DESCRIPTION OF THE TASK:
Wherever the listing holds a picture, leave it out, and copy the remainder exactly.

PROVIDED ENTRIES:

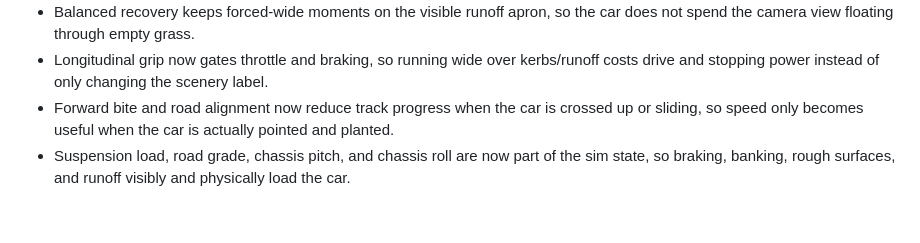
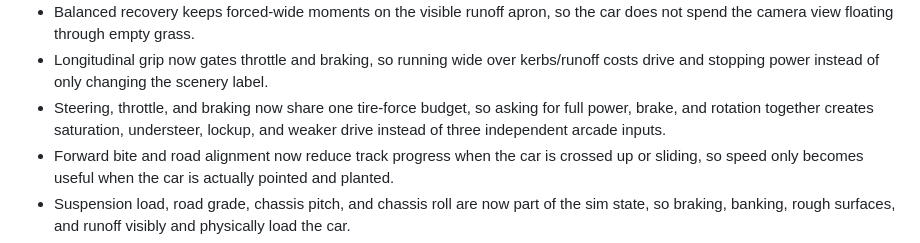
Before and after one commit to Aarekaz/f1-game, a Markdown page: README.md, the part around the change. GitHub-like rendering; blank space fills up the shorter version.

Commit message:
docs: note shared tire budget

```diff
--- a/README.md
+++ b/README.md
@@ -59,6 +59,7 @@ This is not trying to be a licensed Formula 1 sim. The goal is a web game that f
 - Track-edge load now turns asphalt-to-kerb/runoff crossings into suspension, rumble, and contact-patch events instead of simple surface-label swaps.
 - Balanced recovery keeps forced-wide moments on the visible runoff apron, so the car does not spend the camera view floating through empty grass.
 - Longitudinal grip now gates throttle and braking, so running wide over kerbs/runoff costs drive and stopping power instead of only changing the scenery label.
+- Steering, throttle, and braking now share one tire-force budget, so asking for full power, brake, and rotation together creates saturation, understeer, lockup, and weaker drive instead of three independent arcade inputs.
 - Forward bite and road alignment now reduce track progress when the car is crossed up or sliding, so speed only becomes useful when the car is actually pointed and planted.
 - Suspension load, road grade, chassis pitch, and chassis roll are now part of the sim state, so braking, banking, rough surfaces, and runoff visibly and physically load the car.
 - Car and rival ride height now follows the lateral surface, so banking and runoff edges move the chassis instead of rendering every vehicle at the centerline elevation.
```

SOLUTION:
Before and after one commit to Aarekaz/f1-game, a Markdown page: README.md, the part around the change. GitHub-like rendering; blank space fills up the shorter version.

Commit message:
docs: note shared tire budget

```diff
--- a/README.md
+++ b/README.md
@@ -59,6 +59,7 @@ This is not trying to be a licensed Formula 1 sim. The goal is a web game that f
 - Track-edge load now turns asphalt-to-kerb/runoff crossings into suspension, rumble, and contact-patch events instead of simple surface-label swaps.
 - Balanced recovery keeps forced-wide moments on the visible runoff apron, so the car does not spend the camera view floating through empty grass.
 - Longitudinal grip now gates throttle and braking, so running wide over kerbs/runoff costs drive and stopping power instead of only changing the scenery label.
+- Steering, throttle, and braking now share one tire-force budget, so asking for full power, brake, and rotation together creates saturation, understeer, lockup, and weaker drive instead of three independent arcade inputs.
 - Forward bite and road alignment now reduce track progress when the car is crossed up or sliding, so speed only becomes useful when the car is actually pointed and planted.
 - Suspension load, road grade, chassis pitch, and chassis roll are now part of the sim state, so braking, banking, rough surfaces, and runoff visibly and physically load the car.
 - Car and rival ride height now follows the lateral surface, so banking and runoff edges move the chassis instead of rendering every vehicle at the centerline elevation.
```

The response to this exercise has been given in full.